So I have made a YouTube playlist that expands past just interviews with some of my favorite spiritual and motivational speakers on Oprah’s channel. I have some Tony Robbins in there, some guy named Geert in Brussels who is a regular guy who beat anxiety and now has his own little method and tips for dealing, I have some TED Talks on there. So I get in the car, select my playlist and let it play through. Before I know it, I am at work and the time seemed to fly which is what I really need when driving!
To me this is the equivalent of what some people may get out of going to church in the morning, or praying. To fill my mind with such inspiration and motivation and positivity before I even officially start my day has given me a little extra pep in my step. I am the midst of what I know is a passing funk so I can use all the extra pep I can find. And right now I find it on YouTube.
A blizzard is on its way where I live and it is reminding me of a great lesson a past blizzard had taught me. There are opportunities for lessons everywhere, even in the weather. It goes like this…

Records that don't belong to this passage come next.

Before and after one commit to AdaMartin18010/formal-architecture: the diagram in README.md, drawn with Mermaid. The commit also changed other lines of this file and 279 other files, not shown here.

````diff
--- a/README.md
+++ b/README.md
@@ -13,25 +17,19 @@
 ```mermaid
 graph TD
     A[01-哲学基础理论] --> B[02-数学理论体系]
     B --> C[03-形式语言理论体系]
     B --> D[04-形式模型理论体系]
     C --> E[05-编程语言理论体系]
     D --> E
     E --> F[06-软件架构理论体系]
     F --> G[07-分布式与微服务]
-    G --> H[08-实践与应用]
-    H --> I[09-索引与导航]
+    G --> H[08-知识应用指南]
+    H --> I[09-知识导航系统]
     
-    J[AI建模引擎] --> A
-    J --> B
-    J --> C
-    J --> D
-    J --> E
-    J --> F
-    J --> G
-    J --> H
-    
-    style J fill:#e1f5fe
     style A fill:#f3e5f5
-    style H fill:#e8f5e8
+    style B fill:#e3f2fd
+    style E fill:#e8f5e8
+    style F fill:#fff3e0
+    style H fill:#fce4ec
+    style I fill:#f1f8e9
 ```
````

There was a time when I could not be alone. My anxiety and panic was new, and it was terrifying and I required a constant rotation of friends and family by my side forcing me to avoid my scary thoughts and feelings and use them as false sense of security. I was unable to feel safe by myself. I feared my thoughts would put me over the edge, that I would go crazy, and I needed someone always. I was single at the time living alone so this meant spending a lot of time crashing on the couches of others. The nights I did have to spend home were torture. The funny part is, this couch hopping actually made me feel worse because I would tell myself that this would make me feel better and naturally it didnt. They couldnt jump in my head and untangle the mess of thoughts and they could not go in and soothe my frazzled nerves. So it actually frustrated me because deep down I knew I had to learn to be my own safe harbor. I knew that nothing anybody could say or do or how many people I surrounded myself with could fix my panic and anxiety disorder. The only thing it did bring me was a tiny sliver of peace knowing if I went crazy someone was there to make sure it didnt get out of hand.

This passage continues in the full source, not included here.